This is only the tip of the iceberg. The real problem is the iceberg – the absence of a strong love for the Lord Jesus and a desire to know Him more. The latest trend is for the “faithful” to stay home from church on Sunday mornings for a variety of reasons: a child’s birthday, visitors from another city, sporting events, work on an “important” project, some additional work for the supervisor in order to get ahead, discouragement, or some other reason. Many consider these to be acceptable reasons for staying home now since many other Christians are doing it. These same individuals will go to work on Monday and get involved in a variety of other activities throughout the week, and stay up late Saturday evenings. When Sunday morning rolls around they are tired. Sunday seems to be the day for some of the “faithful” to recover – at home. It is an issue of choices. No one wants to be a Pharisee and impose some arbitrary standard on the “faithful,” but isn’t there something wrong with this picture? Leaders should set the example. The culture is winning and the “faithful” think it is okay because “most” churches, leaders, and members are leading the way – everyone is doing it. In some churches the leaders have set the example and the “faithful” are following.
In Matthew 6:33 Jesus told the crowd,
But seek first His kingdom and His righteousness, and all these things will be added to you. Matt 6:33 (NAS95S)
Jesus’ point is simple. If we put Him first, then He will give us everything else that we need. Some Christians wonder why their spiritual life is a disaster, disappointing or discouraging. Frankly, they should not be wondering. They should understand. They have chosen other things that are less important than Jesus. They just need to evaluate the way they treat Jesus.
Throughout the gospels Jesus called His listeners to give up everything for Him. He repeated His call for obedience and commitment. Repeatedly in the gospel of Matthew, Jesus called His disciples to deny themselves and follow Him (Matthew 10:37-39; 16:24-28). Jesus used phrases like carrying your cross. The cross was a symbol of death. Jesus used it to tell those listening that they had to be willing to die to themselves and follow Him. Is choosing a Super Bowl game over Jesus dying to self in favor of Jesus? Jesus has called us to love Him first and foremost above everything. In Revelation 2:4 God rebuked the church in Ephesus with these words,
But I have this against you, that you have left your first love. Rev 2:4 (NAS95S)
Then God called them to do those deeds that they did when they first came to Him. I wonder what Jesus is thinking when He sees some of the “faithful” making the decisions they are making? Granted some isolated decisions are good and proper. But the pattern of life is screaming loudly.

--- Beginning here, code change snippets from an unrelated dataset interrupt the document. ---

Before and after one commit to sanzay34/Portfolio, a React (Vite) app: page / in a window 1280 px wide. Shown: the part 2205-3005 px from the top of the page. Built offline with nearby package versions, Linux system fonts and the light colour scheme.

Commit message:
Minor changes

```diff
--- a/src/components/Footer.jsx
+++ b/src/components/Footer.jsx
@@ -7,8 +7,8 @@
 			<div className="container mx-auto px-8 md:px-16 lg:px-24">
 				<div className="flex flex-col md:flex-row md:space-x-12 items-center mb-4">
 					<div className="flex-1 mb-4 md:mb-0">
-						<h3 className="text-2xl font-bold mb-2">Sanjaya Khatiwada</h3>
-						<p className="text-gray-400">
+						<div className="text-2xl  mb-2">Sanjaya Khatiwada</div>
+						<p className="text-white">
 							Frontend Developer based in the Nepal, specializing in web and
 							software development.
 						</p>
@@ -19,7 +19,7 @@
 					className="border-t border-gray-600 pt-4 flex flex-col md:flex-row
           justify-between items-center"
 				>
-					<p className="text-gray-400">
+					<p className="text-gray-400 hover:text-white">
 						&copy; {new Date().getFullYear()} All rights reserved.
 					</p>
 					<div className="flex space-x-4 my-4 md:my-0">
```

There is a great hymn with a line that reads, “He is everything to me.” Unfortunately, for some the words should be changed to “He is something to me” or “He is almost everything to Me.” Jesus is not everything to many of the “faithful” any more. Jesus is just one thing. Something else is more important.
The only remaining question is, “Is Jesus just something sentimental to us or do we really love Him?” For some it is time to get on our knees and confess our sin. Some are simply lukewarm (Rev. 3:15-16).
1. The Washington Post (http://voices.washingtonpost.com/tvblog/2010/02/more-than-100-mil-watch-saints.html)
2. Newswer (http://www.newser.com/story/17903/nfl-nixes-super-bowl-church-parties.html)
3. The Washington Post (http://www.washingtonpost.com/wp-dyn/content/article/2008/02/20/AR2008022002772.html)
4. The Sun (http://www.sbsun.com/news/ci_14348086)